◆ **Material provided**:
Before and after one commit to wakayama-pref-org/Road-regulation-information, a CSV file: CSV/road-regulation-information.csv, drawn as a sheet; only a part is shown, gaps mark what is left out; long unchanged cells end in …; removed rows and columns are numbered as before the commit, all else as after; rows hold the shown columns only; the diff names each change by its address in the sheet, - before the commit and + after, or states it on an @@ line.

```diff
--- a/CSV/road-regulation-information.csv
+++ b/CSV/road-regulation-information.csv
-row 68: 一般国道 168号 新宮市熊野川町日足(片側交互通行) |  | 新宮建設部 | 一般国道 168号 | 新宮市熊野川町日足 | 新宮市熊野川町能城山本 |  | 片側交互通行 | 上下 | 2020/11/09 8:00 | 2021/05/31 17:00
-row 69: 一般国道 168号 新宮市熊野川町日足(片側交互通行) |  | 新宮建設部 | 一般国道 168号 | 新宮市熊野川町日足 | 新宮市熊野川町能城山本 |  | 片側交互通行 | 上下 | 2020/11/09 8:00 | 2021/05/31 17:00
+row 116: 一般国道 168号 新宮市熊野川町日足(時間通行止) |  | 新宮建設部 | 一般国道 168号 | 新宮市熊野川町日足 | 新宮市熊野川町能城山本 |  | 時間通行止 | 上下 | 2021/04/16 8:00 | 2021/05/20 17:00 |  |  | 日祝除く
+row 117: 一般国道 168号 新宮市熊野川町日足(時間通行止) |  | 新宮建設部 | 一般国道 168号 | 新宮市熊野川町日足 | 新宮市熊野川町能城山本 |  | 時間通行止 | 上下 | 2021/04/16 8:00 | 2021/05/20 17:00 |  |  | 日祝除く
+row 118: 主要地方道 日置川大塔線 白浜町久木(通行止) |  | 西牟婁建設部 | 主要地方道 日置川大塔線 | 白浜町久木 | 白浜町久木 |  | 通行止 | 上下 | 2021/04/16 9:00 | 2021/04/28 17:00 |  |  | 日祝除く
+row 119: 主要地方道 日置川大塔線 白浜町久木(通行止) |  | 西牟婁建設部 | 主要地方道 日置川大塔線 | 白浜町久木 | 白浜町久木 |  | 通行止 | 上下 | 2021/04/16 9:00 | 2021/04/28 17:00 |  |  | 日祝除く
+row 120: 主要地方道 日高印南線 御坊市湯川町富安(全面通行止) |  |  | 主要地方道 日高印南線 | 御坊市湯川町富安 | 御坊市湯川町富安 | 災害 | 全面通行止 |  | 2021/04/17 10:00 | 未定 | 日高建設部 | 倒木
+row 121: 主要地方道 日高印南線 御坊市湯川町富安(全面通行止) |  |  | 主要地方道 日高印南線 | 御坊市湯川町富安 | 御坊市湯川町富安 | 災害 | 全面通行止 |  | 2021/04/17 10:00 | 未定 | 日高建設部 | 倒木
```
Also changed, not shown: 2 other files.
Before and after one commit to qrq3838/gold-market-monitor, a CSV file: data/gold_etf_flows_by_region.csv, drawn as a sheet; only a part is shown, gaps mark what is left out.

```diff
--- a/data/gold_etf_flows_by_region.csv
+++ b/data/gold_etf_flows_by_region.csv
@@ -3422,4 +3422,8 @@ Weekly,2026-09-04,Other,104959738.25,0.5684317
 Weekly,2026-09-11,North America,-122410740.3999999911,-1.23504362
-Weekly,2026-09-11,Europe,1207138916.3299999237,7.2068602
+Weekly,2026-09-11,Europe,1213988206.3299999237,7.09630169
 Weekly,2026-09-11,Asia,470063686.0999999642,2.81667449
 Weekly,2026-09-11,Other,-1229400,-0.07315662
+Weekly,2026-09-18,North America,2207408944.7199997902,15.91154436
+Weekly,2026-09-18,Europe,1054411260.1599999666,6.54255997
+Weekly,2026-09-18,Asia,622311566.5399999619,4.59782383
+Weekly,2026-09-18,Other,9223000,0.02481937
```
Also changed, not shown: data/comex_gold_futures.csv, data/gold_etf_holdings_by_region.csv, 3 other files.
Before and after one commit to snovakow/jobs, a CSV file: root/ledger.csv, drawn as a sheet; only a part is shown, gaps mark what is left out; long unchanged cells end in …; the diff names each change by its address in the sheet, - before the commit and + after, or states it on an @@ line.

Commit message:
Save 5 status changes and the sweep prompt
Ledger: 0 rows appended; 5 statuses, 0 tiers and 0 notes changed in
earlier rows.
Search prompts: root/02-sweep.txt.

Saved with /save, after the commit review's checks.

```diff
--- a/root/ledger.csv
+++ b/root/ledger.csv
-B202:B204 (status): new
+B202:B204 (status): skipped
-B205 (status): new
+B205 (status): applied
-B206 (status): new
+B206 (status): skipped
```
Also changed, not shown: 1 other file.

◆ **Brief**:
Copy out all lines from the records where the word "North" appears.

◆ **Result of this task**:
 Weekly,2026-09-11,North America,-122410740.3999999911,-1.23504362
+Weekly,2026-09-18,North America,2207408944.7199997902,15.91154436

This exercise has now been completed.